LAST MONTH, through a Boating Industry Canada online survey
in ‘Newsweek’ our electronic weekly newsletter, we asked our
readers to respond to a brief survey designed to probe our
industry in terms of pending retirements.
While retirement may be an understandable and demo-graphically-driven situation, large numbers of marina and yard
owners retiring would amount to a grassroots revolution – a
revolution that has the potential to undermine both potential
sales and customer satisfaction unless the industry attracts a
large group of newcomers.
Our electronic newsletter, Newsweek is sent out to approximately 5,000 people in the industry, but fewer than 1,000
actually own marinas or repair yards. We asked that only owners respond. Over a period of only four days, 80 people visited the site and 39 qualified people completed the survey.
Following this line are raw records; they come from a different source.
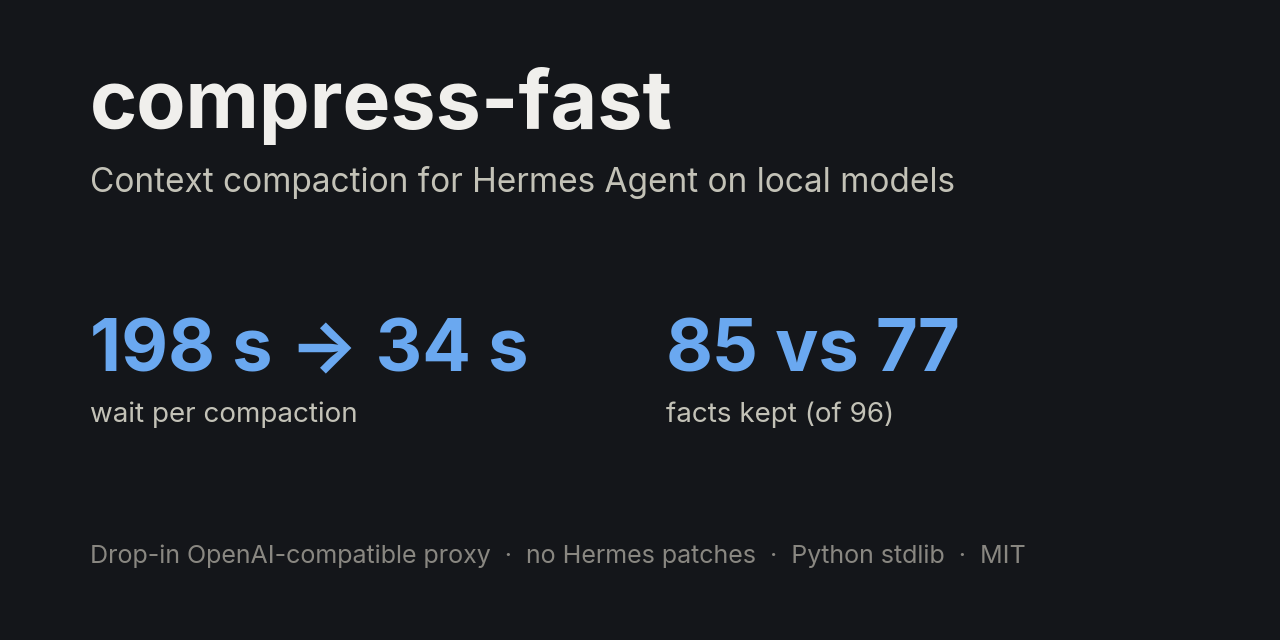
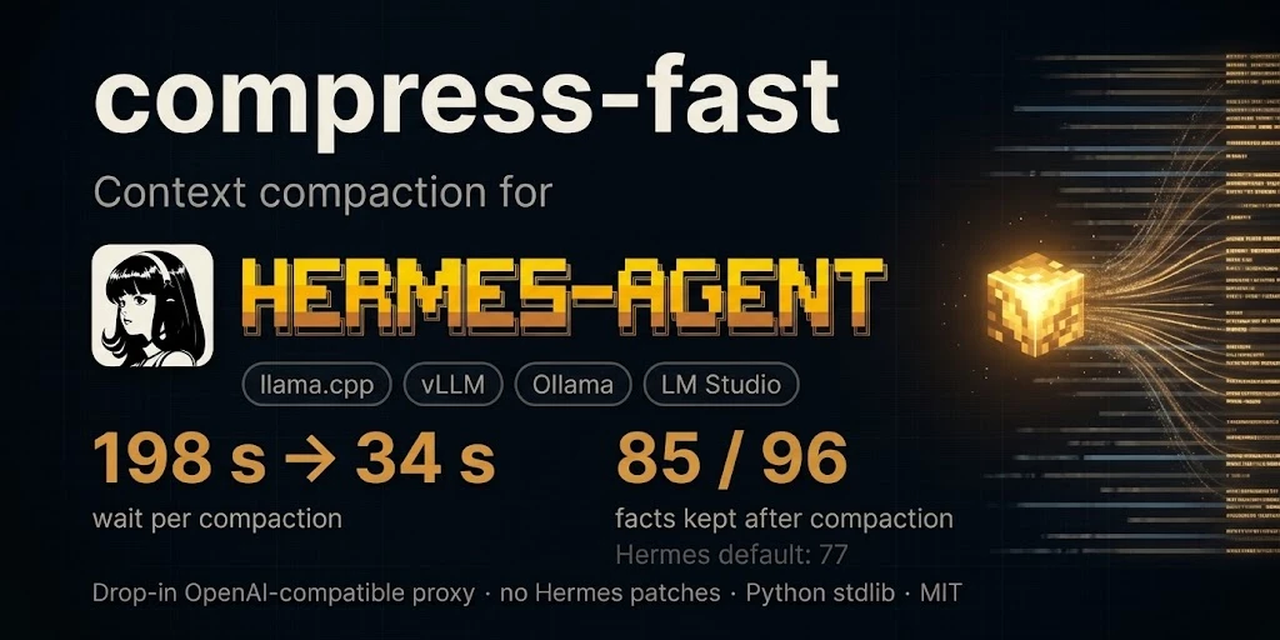
New social preview card

Changed region(s): [[0.0625, 0.0625, 1.0, 0.9375], [0.0625, 0.0625, 0.75, 0.3438]]

diff --git a/docs/make_images.py b/docs/make_images.py
@@ -1,9 +1,12 @@
-"""Render docs/results-dark.png and docs/results-light.png (README) and docs/social-preview.png
-(GitHub social preview, 1280x640).
+"""Render docs/results-dark.png and docs/results-light.png (README).
+
+docs/social-preview.png (GitHub social preview, 1280x640) is a designed card and not rendered here;
+`--social` writes the plain fallback version to docs/social-preview-plain.png.
 
 Numbers are the measurements from the README table. Needs matplotlib; not used by the service.
 Usage: python3 docs/make_images.py
 """
+import sys
 from pathlib import Path
 
 import matplotlib
@@ -82,12 +85,13 @@ def social() -> None:
     t(0.52, 0.34, "facts kept (of 96)", fontsize=20, color="#c3c2b7")
     t(0.07, 0.12, "Drop-in OpenAI-compatible proxy  ·  no Hermes patches  ·  Python stdlib  ·  MIT",
       fontsize=18, color="#898781")
-    fig.savefig(OUT / "social-preview.png", facecolor=fig.get_facecolor())
+    fig.savefig(OUT / "social-preview-plain.png", facecolor=fig.get_facecolor())
     plt.close(fig)
 
 
 if __name__ == "__main__":
     for name in THEMES:
         results(name)
-    social()
-    print("wrote results-dark.png, results-light.png, social-preview.png to", OUT)
+    if "--social" in sys.argv:
+        social()
+    print("wrote results-dark.png, results-light.png to", OUT)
We asked where they were located and 15% of the respondents identified themselves as being from British Columbia,
72% from Ontario and the remaining respondents were spread
between Québec, Nova Scotia and the Northwest Territories.
BRIDGE PORT MARINA
434 Couchiching Point Road, Orillia, ON L3V 6P8
We asked how
many people were
employed full-time in
their marina or repair
yard. The 39 respondents reported a total of 350 full-time employees for an average of 8.97 people in each marina.
However, 10 reported many more than 10 full-time
employees. If we split our respondents into two groups, the 29
respondents reporting fewer than 10 on staff had a total of 132
full-time employees for an average of 4.55 per business.
If we take the remaining 218 employees averaged amongst
the 10 respondents with 10 or more full-time people on staff,
we come to an average of 21. 8 full-time employees. This suggests that about 26% of our survey run a fairly large shop.
The average age of the owners is certainly a key statistic
when we look at retirement. Only 15% of the respondents
were under 45 years of age. 66% said they were age 56 or older
and 15% are already over 65. Especially considering the physical demands of marina and repair yard work, we shouldn’t be
surprised by the large number hoping to retire soon.
In fact, 65% said that they hoped to retire in the next five
years. Taking a very simplistic approach to the numbers, we
can expect to see somewhere around 13% of all marina owners exiting the business annually.
A painful statistic was the fact that virtually all respondents
are without a successor; either a family member or employee.
By extrapolation, if they don’t have a successor lined up and
they plan to retire, they must be planning to sell the business.
Are there people in our business now with the desire and
financial wherewithal to buy those businesses?
It’s probably safe to assume that the larger businesses are
operated with professional bookkeeping and accounting but
some of the 65% of our retiring respondents with an average of
4. 5 full-time employees, likely take advantage of all the ways
that Revenue Canada allows them to minimize their exposure
to taxes. In doing so, they may wind up with financial statements that appear to undervalue the business.
Again, we asked if the respondents closed their business for
more than two weeks a year and in this group, 38% said that
they closed for two weeks or longer. We suspect those seasonal shutdowns are largely designed to reduce the off-season
impact of payroll.
Overall, we caution our readers that this is simple research
and should be seen as “directional” at best. Those who know
the industry well however, will realize that these results are
probably a fair reflection of reality.
We should all be concerned at the scope of this grassroots
The Boating Ontario Conference and Trade Show December
5 to 7 will include the presentation of a much larger survey on
Employment and Skills Training that the organization ran in
Ontario this fall. They surveyed a large group of Ontario marinas directly and those results will be of great interest to the
industry when they are presented at the Conference. ;